For over a hundred years, the machine building on Hoogte Kadijk houses the first municipal power plant. Once the bastion of direct and alternating currents provided a large part of the electricity needs of the city and the Eastern Docklands. This week the impressive engine room is the central hub during the Week of the Empty Building.
In 1900 the city council decided to set up a power company for ‘lighting and motive power’, a year later they began with the construction of the ‘Central Electricity Station’ at Hoogte Kadijk. The occasion was especially the desire to electrify the (horse)tram (steam)cranes of the Eastern Docklands. The oldest, eastern part of the machine building, dates from 1903 and formed together with a boiler room and a large coal shed at the side of the Entrepotdok the first plant of the Municipal Electricity Works. Special was that it was a double station. In addition to direct currents for tram and cranes they also supplied AC power for small businesses and domestic consumers. The location was chosen favorable, near the Eastern Docklands, but also not too far from downtown. Coals for large boilers could be delivered easily through the water of the Entrepotdok.
Soon the demand for power was found to be much larger than they had anticipated in 1903. Therefore, the plant was increased in 1908 where the machine hall at the Hoogte Kadijk was doubled in size to the west and reached its current size. The total floor area was nearly doubled with this expansion, making this complex to become one the largest warehouse complexes in Europe at that time. The difference between the old and the new part is barely visible.

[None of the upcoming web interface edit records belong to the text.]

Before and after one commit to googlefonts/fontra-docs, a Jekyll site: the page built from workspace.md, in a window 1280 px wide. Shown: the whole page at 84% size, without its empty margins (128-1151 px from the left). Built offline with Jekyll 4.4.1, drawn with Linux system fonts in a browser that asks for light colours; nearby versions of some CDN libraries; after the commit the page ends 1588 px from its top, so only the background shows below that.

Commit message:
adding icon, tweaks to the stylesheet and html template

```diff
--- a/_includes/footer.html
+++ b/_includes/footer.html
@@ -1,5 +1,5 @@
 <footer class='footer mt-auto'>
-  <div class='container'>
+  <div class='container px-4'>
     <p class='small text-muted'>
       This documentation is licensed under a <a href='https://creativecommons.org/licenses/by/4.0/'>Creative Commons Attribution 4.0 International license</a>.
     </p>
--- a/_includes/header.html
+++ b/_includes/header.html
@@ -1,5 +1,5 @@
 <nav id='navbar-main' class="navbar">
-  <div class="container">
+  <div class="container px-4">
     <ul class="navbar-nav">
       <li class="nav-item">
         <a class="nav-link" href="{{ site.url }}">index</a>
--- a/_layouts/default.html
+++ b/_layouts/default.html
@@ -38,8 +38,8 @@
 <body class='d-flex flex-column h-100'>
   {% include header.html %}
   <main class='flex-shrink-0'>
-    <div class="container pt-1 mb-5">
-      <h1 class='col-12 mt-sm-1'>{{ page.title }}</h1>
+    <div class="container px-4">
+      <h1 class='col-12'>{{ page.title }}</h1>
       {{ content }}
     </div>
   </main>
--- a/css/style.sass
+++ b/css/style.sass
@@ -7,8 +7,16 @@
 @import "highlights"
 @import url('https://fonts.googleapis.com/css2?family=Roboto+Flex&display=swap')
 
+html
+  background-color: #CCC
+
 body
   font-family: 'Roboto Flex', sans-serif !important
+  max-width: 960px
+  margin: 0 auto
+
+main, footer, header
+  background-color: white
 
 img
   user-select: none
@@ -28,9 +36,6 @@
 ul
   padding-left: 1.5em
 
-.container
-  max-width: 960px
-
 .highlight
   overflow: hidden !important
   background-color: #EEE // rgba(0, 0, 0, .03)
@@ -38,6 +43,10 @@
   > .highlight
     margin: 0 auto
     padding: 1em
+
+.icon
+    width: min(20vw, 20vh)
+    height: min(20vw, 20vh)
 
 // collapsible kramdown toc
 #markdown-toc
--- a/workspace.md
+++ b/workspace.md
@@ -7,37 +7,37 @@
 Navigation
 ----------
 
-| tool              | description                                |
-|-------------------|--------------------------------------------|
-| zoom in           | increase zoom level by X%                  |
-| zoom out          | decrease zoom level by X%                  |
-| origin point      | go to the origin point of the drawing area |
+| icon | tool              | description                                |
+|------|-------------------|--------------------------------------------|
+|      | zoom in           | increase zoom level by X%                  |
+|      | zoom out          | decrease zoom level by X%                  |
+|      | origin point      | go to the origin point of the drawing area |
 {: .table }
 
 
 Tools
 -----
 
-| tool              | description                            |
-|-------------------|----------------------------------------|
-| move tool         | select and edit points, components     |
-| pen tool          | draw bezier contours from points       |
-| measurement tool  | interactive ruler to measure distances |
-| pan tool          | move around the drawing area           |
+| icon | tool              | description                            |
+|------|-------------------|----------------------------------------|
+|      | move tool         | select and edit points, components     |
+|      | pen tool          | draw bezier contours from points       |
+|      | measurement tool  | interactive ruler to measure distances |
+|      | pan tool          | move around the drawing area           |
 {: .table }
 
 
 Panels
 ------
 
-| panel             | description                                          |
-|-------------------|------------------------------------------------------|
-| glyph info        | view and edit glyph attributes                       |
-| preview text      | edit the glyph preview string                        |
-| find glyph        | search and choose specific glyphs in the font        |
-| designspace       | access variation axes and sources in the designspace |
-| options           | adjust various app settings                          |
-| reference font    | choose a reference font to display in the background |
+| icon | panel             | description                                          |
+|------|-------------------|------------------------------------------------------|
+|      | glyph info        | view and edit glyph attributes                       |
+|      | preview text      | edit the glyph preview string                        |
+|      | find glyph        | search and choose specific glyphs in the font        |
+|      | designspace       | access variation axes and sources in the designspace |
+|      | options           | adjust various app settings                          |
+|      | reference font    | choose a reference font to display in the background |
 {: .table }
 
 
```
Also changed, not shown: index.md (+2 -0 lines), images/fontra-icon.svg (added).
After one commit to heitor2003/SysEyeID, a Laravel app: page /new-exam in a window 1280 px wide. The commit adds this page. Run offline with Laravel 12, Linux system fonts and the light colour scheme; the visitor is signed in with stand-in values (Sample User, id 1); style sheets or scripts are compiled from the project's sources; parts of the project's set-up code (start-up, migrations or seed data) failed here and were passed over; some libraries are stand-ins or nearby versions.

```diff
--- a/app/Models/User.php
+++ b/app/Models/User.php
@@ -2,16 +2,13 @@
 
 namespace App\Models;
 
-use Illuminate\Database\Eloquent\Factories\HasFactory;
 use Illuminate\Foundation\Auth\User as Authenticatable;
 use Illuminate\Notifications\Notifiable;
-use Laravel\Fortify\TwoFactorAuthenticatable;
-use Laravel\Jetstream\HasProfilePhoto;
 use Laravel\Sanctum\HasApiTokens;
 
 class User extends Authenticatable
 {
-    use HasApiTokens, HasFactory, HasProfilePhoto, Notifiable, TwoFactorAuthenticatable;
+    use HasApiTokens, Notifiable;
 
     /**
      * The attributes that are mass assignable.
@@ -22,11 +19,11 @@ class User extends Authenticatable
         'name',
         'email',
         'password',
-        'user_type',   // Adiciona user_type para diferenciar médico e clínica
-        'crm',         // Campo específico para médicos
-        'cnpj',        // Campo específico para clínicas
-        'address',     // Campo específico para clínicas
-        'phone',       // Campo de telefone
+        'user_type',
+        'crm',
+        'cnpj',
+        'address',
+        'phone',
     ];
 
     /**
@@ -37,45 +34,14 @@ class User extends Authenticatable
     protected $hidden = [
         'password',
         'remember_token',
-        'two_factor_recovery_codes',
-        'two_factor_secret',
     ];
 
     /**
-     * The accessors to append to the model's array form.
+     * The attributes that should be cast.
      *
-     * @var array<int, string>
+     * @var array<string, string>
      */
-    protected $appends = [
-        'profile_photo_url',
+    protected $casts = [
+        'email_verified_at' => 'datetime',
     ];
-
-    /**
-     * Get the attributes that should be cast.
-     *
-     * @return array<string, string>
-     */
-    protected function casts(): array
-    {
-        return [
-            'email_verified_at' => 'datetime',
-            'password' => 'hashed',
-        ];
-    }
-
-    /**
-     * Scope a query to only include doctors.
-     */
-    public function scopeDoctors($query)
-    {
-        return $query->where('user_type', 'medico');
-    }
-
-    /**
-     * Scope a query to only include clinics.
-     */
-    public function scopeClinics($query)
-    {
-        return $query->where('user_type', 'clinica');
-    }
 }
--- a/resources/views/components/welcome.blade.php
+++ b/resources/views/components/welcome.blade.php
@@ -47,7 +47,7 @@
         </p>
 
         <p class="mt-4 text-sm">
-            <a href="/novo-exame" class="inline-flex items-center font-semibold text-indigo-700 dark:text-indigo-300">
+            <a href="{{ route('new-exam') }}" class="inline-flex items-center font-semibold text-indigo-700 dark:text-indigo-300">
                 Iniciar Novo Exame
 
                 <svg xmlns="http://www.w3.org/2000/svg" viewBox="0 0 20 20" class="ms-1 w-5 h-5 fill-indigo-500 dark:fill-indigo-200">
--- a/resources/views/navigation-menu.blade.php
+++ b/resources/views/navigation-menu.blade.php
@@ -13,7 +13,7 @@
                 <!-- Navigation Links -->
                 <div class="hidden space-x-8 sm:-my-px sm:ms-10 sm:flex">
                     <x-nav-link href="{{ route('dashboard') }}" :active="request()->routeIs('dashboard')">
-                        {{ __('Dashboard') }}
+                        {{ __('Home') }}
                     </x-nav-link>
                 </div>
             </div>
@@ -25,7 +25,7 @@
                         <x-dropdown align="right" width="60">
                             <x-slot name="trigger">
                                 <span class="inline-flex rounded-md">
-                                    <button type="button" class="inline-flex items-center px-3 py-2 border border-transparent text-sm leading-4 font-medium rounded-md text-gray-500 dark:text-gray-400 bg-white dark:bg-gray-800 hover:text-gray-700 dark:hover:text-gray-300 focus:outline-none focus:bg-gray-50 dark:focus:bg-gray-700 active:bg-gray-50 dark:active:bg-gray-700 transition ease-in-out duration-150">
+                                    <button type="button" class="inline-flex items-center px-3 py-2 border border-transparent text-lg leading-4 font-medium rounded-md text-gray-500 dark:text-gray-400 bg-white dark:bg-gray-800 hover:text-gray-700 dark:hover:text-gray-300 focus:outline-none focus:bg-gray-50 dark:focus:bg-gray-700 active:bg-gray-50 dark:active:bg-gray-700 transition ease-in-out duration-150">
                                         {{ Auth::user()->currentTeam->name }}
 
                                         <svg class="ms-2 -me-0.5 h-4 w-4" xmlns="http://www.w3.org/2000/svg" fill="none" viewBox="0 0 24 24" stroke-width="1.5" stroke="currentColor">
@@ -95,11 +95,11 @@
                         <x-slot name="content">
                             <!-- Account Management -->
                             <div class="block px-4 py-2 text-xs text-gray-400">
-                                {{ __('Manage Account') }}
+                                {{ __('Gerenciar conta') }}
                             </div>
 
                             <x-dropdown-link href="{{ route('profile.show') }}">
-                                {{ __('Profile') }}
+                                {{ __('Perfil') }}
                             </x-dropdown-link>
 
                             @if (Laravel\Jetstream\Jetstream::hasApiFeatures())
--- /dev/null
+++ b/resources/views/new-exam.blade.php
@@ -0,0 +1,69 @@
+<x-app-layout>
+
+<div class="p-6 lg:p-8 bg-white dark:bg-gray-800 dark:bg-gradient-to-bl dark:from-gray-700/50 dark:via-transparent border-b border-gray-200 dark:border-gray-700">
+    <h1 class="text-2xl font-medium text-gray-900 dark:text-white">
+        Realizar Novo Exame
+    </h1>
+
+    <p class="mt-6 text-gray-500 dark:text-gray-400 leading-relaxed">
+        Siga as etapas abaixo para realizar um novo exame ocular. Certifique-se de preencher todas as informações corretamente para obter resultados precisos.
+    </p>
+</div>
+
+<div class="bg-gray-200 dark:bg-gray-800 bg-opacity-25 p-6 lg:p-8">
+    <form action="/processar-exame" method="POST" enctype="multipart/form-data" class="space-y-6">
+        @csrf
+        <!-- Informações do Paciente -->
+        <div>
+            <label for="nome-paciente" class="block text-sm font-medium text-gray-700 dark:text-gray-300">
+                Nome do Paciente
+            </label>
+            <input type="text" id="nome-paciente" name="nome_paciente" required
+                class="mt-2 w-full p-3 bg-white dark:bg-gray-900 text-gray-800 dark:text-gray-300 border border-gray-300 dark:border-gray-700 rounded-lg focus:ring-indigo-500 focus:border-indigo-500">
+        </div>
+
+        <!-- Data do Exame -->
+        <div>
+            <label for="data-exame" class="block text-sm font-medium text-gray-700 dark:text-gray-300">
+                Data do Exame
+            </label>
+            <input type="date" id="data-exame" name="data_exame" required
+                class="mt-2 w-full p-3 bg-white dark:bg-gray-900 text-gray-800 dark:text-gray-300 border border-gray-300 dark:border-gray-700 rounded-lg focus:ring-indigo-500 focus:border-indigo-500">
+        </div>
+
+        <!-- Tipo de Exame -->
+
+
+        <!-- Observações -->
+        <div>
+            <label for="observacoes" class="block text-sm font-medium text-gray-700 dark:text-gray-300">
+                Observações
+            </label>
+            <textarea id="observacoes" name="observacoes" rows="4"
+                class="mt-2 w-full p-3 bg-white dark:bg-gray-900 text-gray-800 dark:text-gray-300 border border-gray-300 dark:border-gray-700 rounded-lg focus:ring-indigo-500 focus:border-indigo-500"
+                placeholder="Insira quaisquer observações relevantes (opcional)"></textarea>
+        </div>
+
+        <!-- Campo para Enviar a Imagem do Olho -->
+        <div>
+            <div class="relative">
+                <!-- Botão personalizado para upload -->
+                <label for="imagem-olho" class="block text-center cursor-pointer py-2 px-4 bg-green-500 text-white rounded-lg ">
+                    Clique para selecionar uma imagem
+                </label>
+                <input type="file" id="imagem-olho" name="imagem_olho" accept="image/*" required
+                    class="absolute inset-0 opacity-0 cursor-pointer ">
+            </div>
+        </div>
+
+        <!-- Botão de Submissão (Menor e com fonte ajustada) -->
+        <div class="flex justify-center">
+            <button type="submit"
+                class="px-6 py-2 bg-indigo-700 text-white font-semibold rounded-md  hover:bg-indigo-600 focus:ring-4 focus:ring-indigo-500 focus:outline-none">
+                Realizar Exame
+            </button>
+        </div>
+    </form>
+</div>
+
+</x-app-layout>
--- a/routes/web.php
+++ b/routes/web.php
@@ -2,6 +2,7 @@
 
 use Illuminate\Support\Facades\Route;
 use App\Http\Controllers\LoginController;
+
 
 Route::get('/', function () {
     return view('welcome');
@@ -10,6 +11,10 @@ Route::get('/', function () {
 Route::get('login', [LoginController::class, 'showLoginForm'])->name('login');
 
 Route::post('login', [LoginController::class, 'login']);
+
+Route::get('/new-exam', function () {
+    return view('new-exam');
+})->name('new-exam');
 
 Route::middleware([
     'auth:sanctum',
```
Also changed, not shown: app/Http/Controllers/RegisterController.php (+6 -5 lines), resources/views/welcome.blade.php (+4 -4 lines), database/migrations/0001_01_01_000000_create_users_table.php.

Both parts have a sober brick architecture with distinctive large arched windows.
Until 1931, the plant was completely in use for electricity. From 1946 the power production was transferred to other locations and the machines were removed from the building. In 1955 followed the partial demolition of the boiler room and coal shed. The very heavy basement of the coal shed still stands and was used in 2001 as a base for a by Liesbeth van der Pol designed residential building, named Aquartis. The engine house has been preserved and still plays a crucial role in the Amsterdam power supply: the eastern part, and oldest half of the building is used as a switching station in the 150,000 volt installation of 2 electricity companies. They still provide more than half of the city center of power. In the western half of the building, energy museum Energetics opened in 1999 its doors. When the museum ceased to exist in 2007, the hall was used for storage and temporary expo’s. This week several dozen students have to come up with a new feature for this tough industrial monument.
From May 19 to 23, 2016, the fourth edition of the Empty Building Week takes place. Students and teachers of different disciplines from all over the Netherlands work in groups to make plans for this vacant building. The Week of the Empty Building started from the need of the Chief Government Architect, the State Real Estate Company and the National Office of Cultural Heritage to encourage stakeholders and interdisciplinary cooperation between architectural courses. The Amsterdam Department of Monuments and Archaeology will contribute as a guest expert and are represented in the final panel.